* **EXERCISE DIRECTIONS**:
Copy each line of the listing below where the word "titles" turns up.

* **DATA FOR THIS TASK**:
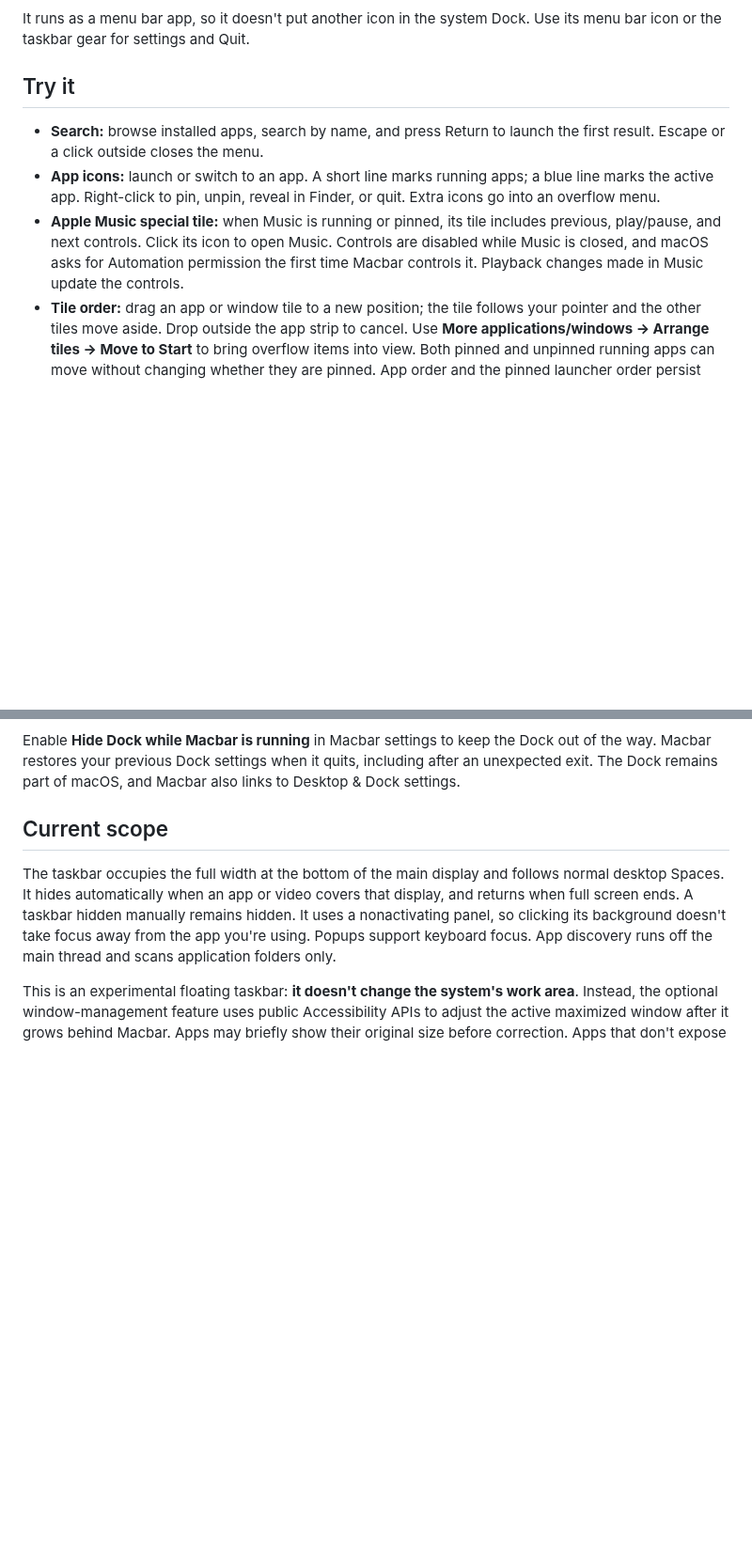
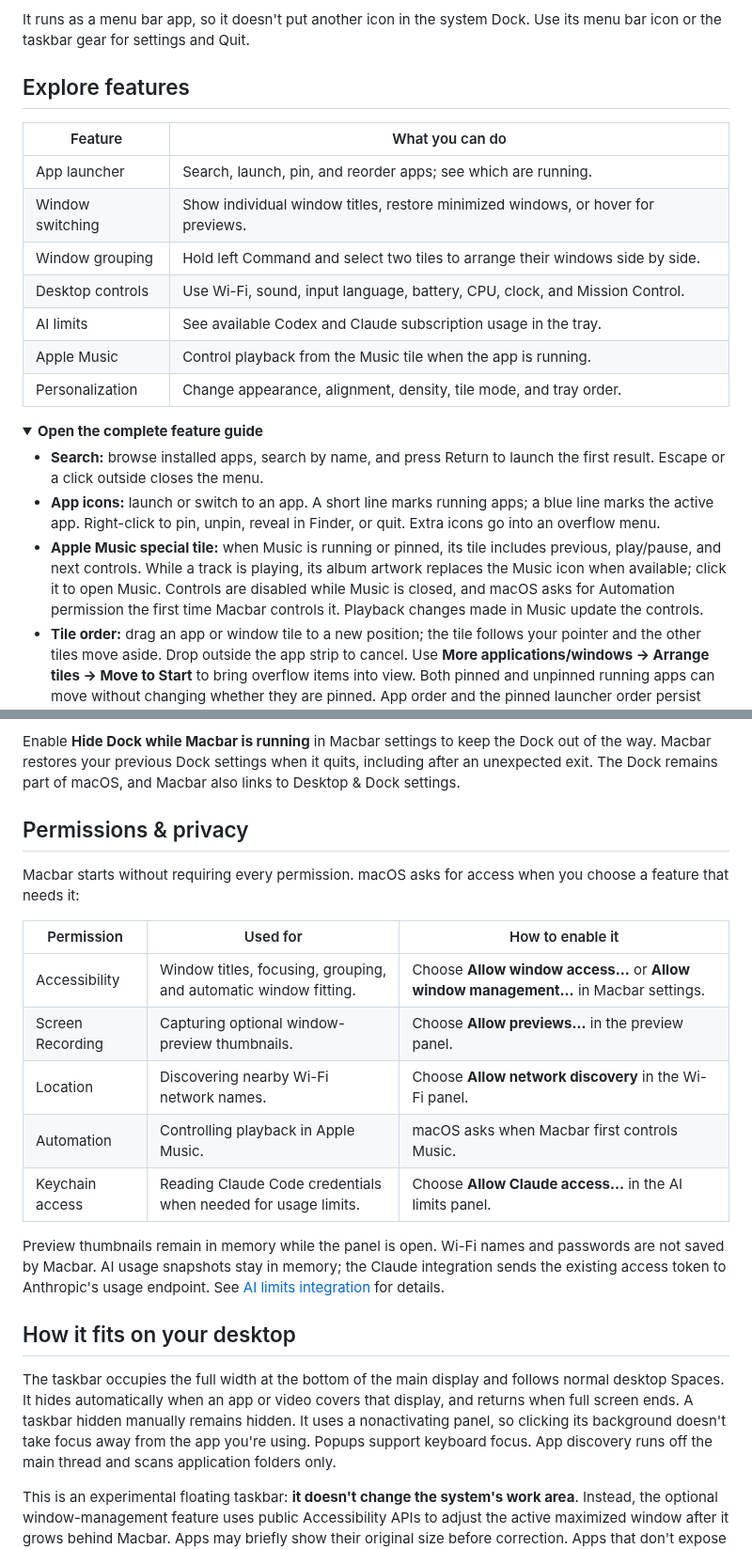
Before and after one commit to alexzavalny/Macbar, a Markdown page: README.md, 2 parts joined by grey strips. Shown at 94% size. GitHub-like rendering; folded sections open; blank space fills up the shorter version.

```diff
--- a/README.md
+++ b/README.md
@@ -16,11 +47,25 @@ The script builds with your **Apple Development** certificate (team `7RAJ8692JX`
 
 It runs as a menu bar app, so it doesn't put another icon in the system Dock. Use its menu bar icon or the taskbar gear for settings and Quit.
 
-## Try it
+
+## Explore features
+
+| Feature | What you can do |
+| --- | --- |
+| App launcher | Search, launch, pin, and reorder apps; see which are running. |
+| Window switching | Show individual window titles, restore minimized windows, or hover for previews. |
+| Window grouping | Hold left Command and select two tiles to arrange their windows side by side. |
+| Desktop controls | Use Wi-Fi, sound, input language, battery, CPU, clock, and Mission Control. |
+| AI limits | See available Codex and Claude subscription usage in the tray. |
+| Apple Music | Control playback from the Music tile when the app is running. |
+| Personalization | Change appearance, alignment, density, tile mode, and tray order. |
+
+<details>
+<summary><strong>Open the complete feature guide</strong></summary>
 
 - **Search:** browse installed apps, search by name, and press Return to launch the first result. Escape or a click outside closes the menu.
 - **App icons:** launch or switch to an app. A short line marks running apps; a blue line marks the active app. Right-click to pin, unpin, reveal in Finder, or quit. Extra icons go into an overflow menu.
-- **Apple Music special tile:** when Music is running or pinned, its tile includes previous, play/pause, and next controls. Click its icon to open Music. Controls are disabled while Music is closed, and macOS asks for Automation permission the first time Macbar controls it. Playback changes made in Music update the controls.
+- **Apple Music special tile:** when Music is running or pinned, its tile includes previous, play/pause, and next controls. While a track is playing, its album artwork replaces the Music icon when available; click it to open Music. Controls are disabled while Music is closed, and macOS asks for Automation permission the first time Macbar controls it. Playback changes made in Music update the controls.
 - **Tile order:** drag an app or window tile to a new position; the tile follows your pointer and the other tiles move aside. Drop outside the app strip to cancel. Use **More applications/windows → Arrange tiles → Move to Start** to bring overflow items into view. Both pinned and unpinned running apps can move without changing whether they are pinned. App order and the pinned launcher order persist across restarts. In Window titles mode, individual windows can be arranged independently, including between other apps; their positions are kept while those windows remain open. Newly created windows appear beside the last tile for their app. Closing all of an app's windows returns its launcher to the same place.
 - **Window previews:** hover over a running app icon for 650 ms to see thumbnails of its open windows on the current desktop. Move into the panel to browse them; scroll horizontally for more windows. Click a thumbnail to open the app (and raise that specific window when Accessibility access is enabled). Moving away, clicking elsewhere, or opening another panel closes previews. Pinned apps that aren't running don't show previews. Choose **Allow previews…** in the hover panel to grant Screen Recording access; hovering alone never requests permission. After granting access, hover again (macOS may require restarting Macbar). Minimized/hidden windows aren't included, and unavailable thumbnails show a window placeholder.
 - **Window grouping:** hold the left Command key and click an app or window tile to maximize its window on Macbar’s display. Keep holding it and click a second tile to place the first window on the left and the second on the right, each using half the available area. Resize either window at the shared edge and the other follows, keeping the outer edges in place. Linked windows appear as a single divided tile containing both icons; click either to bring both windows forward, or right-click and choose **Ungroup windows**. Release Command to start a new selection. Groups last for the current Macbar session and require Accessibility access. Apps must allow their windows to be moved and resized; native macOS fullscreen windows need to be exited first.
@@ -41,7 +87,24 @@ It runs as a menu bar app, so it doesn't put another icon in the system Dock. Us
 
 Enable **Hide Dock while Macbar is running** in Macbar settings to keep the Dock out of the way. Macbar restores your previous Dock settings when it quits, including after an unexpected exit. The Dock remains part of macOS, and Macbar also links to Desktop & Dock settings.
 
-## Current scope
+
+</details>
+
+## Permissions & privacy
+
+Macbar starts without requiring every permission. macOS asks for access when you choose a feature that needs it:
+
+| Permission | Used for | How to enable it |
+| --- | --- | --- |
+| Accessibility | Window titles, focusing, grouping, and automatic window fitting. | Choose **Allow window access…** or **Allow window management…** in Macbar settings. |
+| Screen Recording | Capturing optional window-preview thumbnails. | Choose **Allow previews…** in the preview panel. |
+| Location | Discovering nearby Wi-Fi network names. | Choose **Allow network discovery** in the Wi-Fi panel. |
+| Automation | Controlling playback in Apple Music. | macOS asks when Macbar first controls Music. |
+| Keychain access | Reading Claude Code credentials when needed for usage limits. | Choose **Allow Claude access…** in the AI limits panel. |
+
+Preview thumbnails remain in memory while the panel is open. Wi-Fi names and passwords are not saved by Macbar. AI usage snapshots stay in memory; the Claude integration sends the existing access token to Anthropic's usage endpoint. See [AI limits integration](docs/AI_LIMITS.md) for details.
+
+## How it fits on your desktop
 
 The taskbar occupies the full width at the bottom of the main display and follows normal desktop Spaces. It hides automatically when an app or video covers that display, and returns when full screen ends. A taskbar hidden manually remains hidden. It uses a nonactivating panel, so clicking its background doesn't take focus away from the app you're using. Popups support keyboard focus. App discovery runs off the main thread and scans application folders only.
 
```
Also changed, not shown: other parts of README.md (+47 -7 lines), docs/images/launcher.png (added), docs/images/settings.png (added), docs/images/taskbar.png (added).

* **SOLUTION FOR THIS TASK**:
+| Window switching | Show individual window titles, restore minimized windows, or hover for previews. |
 - **Tile order:** drag an app or window tile to a new position; the tile follows your pointer and the other tiles move aside. Drop outside the app strip to cancel. Use **More applications/windows → Arrange tiles → Move to Start** to bring overflow items into view. Both pinned and unpinned running apps can move without changing whether they are pinned. App order and the pinned launcher order persist across restarts. In Window titles mode, individual windows can be arranged independently, including between other apps; their positions are kept while those windows remain open. Newly created windows appear beside the last tile for their app. Closing all of an app's windows returns its launcher to the same place.
+| Accessibility | Window titles, focusing, grouping, and automatic window fitting. | Choose **Allow window access…** or **Allow window management…** in Macbar settings. |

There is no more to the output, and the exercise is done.